■ **Problem requirements**: Below are records; output all of them exactly.

■ **Provided material**:
+ + + + +

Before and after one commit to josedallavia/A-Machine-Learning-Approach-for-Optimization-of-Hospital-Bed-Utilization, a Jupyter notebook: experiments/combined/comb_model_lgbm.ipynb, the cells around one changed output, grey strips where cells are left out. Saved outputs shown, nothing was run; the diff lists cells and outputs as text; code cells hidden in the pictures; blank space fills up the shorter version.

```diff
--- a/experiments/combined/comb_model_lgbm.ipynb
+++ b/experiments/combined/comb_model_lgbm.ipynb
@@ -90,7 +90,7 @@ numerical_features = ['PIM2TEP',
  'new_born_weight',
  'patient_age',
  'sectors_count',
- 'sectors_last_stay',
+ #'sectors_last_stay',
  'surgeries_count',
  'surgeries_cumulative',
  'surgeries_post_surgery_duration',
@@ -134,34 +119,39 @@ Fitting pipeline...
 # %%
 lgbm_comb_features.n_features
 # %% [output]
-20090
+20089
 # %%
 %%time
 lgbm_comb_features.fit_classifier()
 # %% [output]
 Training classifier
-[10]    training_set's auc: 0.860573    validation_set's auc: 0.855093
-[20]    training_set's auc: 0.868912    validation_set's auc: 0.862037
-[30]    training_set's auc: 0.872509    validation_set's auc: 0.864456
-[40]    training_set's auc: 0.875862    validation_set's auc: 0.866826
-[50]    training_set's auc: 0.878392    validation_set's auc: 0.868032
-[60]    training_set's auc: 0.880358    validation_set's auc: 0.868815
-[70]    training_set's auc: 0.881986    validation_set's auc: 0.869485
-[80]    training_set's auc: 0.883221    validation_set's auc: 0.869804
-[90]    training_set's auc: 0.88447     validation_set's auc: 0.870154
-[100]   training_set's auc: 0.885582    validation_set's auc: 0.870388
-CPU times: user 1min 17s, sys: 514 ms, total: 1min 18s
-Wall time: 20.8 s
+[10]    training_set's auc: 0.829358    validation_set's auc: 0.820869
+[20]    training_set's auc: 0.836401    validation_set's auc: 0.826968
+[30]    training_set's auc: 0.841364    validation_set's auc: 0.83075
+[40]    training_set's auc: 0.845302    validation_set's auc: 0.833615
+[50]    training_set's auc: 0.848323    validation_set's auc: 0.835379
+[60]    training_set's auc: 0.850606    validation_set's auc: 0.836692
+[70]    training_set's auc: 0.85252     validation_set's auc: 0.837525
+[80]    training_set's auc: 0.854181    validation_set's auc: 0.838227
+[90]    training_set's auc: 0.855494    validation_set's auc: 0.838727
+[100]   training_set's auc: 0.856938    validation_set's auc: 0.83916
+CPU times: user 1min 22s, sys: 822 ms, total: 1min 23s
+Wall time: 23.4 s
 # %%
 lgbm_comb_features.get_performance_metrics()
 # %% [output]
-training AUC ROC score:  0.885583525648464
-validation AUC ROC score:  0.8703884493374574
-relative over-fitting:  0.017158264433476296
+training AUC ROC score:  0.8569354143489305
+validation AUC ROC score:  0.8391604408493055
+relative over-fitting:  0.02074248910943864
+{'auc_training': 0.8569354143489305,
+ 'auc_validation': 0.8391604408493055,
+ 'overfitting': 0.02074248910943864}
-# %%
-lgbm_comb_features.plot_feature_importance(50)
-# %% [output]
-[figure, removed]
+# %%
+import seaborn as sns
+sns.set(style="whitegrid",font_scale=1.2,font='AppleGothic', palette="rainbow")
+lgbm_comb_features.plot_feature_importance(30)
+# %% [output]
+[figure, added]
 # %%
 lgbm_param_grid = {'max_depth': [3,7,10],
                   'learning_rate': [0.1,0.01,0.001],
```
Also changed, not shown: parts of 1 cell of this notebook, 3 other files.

+ + + + +

■ **Output for this exercise**:
Before and after one commit to josedallavia/A-Machine-Learning-Approach-for-Optimization-of-Hospital-Bed-Utilization, a Jupyter notebook: experiments/combined/comb_model_lgbm.ipynb, the cells around one changed output, grey strips where cells are left out. Saved outputs shown, nothing was run; the diff lists cells and outputs as text; code cells hidden in the pictures; blank space fills up the shorter version.

```diff
--- a/experiments/combined/comb_model_lgbm.ipynb
+++ b/experiments/combined/comb_model_lgbm.ipynb
@@ -90,7 +90,7 @@ numerical_features = ['PIM2TEP',
  'new_born_weight',
  'patient_age',
  'sectors_count',
- 'sectors_last_stay',
+ #'sectors_last_stay',
  'surgeries_count',
  'surgeries_cumulative',
  'surgeries_post_surgery_duration',
@@ -134,34 +119,39 @@ Fitting pipeline...
 # %%
 lgbm_comb_features.n_features
 # %% [output]
-20090
+20089
 # %%
 %%time
 lgbm_comb_features.fit_classifier()
 # %% [output]
 Training classifier
-[10]    training_set's auc: 0.860573    validation_set's auc: 0.855093
-[20]    training_set's auc: 0.868912    validation_set's auc: 0.862037
-[30]    training_set's auc: 0.872509    validation_set's auc: 0.864456
-[40]    training_set's auc: 0.875862    validation_set's auc: 0.866826
-[50]    training_set's auc: 0.878392    validation_set's auc: 0.868032
-[60]    training_set's auc: 0.880358    validation_set's auc: 0.868815
-[70]    training_set's auc: 0.881986    validation_set's auc: 0.869485
-[80]    training_set's auc: 0.883221    validation_set's auc: 0.869804
-[90]    training_set's auc: 0.88447     validation_set's auc: 0.870154
-[100]   training_set's auc: 0.885582    validation_set's auc: 0.870388
-CPU times: user 1min 17s, sys: 514 ms, total: 1min 18s
-Wall time: 20.8 s
+[10]    training_set's auc: 0.829358    validation_set's auc: 0.820869
+[20]    training_set's auc: 0.836401    validation_set's auc: 0.826968
+[30]    training_set's auc: 0.841364    validation_set's auc: 0.83075
+[40]    training_set's auc: 0.845302    validation_set's auc: 0.833615
+[50]    training_set's auc: 0.848323    validation_set's auc: 0.835379
+[60]    training_set's auc: 0.850606    validation_set's auc: 0.836692
+[70]    training_set's auc: 0.85252     validation_set's auc: 0.837525
+[80]    training_set's auc: 0.854181    validation_set's auc: 0.838227
+[90]    training_set's auc: 0.855494    validation_set's auc: 0.838727
+[100]   training_set's auc: 0.856938    validation_set's auc: 0.83916
+CPU times: user 1min 22s, sys: 822 ms, total: 1min 23s
+Wall time: 23.4 s
 # %%
 lgbm_comb_features.get_performance_metrics()
 # %% [output]
-training AUC ROC score:  0.885583525648464
-validation AUC ROC score:  0.8703884493374574
-relative over-fitting:  0.017158264433476296
+training AUC ROC score:  0.8569354143489305
+validation AUC ROC score:  0.8391604408493055
+relative over-fitting:  0.02074248910943864
+{'auc_training': 0.8569354143489305,
+ 'auc_validation': 0.8391604408493055,
+ 'overfitting': 0.02074248910943864}
-# %%
-lgbm_comb_features.plot_feature_importance(50)
-# %% [output]
-[figure, removed]
+# %%
+import seaborn as sns
+sns.set(style="whitegrid",font_scale=1.2,font='AppleGothic', palette="rainbow")
+lgbm_comb_features.plot_feature_importance(30)
+# %% [output]
+[figure, added]
 # %%
 lgbm_param_grid = {'max_depth': [3,7,10],
                   'learning_rate': [0.1,0.01,0.001],
```
Also changed, not shown: parts of 1 cell of this notebook, 3 other files.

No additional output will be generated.